§ **Problem details**: For every line in the entries that contains "sheet", show the whole line.

[Stored data entries]
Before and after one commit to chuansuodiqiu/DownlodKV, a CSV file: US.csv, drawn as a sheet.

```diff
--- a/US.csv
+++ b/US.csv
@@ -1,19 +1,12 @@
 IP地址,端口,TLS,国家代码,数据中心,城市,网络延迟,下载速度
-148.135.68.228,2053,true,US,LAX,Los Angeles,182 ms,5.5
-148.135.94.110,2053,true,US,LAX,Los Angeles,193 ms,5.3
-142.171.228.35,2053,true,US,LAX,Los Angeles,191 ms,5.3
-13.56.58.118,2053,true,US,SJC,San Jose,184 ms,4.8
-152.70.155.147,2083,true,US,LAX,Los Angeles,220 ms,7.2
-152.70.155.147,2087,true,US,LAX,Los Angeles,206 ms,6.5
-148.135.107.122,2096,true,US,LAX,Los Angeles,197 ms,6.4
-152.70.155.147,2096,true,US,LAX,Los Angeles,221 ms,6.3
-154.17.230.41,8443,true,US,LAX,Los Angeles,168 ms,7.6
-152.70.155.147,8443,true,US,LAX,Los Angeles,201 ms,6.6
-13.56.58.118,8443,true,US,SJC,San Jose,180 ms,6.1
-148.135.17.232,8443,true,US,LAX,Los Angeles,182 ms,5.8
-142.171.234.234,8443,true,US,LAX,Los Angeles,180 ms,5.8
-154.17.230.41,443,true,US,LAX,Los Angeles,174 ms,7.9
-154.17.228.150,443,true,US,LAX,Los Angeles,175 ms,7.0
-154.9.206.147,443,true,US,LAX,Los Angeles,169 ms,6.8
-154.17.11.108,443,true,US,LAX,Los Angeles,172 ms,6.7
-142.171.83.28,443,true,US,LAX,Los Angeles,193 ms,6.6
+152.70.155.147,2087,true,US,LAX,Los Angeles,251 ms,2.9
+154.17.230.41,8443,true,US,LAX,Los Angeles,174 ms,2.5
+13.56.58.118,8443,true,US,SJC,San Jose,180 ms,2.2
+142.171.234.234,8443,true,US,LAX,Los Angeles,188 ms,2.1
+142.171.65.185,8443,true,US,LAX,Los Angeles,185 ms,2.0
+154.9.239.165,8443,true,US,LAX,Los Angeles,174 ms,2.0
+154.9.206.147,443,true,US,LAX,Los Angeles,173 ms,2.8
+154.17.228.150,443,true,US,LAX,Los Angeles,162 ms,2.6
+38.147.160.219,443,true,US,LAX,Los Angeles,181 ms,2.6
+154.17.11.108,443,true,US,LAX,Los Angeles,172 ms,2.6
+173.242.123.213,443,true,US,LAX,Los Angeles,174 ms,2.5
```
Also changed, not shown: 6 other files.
---
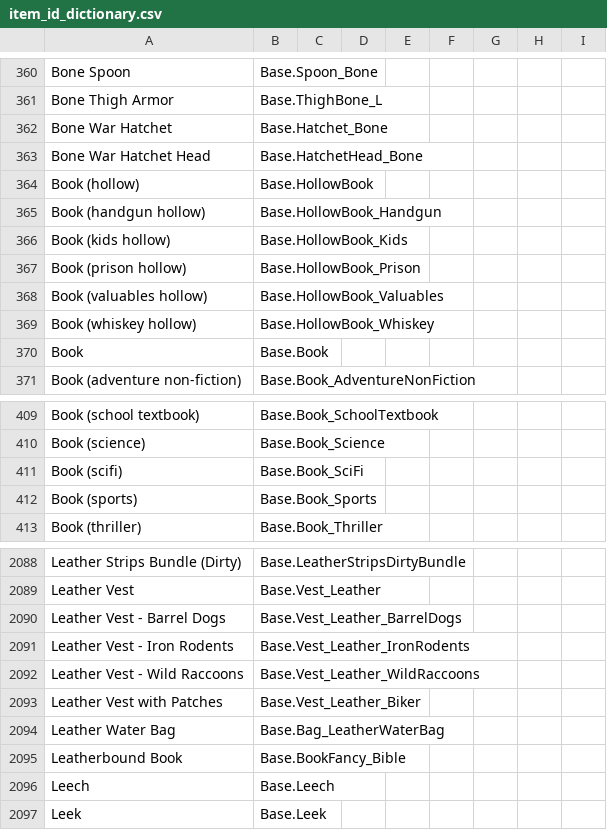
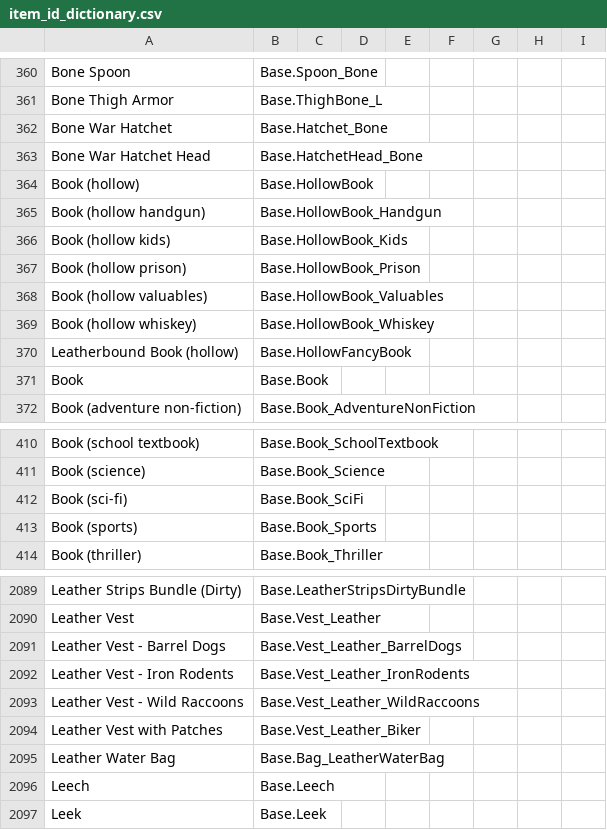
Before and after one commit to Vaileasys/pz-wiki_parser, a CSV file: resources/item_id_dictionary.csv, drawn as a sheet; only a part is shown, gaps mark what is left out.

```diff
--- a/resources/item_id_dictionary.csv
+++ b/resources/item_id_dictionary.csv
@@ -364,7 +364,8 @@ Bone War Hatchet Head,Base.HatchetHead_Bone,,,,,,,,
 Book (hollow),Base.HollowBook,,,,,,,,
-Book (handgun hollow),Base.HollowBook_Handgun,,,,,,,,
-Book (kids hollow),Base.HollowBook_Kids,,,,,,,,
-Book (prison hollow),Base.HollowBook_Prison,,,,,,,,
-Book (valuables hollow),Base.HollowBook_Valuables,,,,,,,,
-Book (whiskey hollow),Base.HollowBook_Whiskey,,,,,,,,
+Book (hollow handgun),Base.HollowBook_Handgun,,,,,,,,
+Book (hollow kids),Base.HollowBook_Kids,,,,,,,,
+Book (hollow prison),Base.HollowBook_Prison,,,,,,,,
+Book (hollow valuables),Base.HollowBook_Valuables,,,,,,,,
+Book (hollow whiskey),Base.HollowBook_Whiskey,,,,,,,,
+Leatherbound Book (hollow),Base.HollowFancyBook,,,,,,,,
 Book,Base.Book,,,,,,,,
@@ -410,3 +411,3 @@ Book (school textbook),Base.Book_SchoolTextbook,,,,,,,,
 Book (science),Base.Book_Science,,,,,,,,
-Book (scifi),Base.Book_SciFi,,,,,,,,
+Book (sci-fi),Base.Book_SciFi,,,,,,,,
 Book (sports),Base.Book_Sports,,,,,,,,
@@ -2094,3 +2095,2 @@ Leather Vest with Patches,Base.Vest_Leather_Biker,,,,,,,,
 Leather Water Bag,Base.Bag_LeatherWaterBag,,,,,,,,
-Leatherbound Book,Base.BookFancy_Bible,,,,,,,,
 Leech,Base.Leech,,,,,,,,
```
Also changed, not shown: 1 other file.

§ **Response below**:
Before and after one commit to chuansuodiqiu/DownlodKV, a CSV file: US.csv, drawn as a sheet.
Before and after one commit to Vaileasys/pz-wiki_parser, a CSV file: resources/item_id_dictionary.csv, drawn as a sheet; only a part is shown, gaps mark what is left out.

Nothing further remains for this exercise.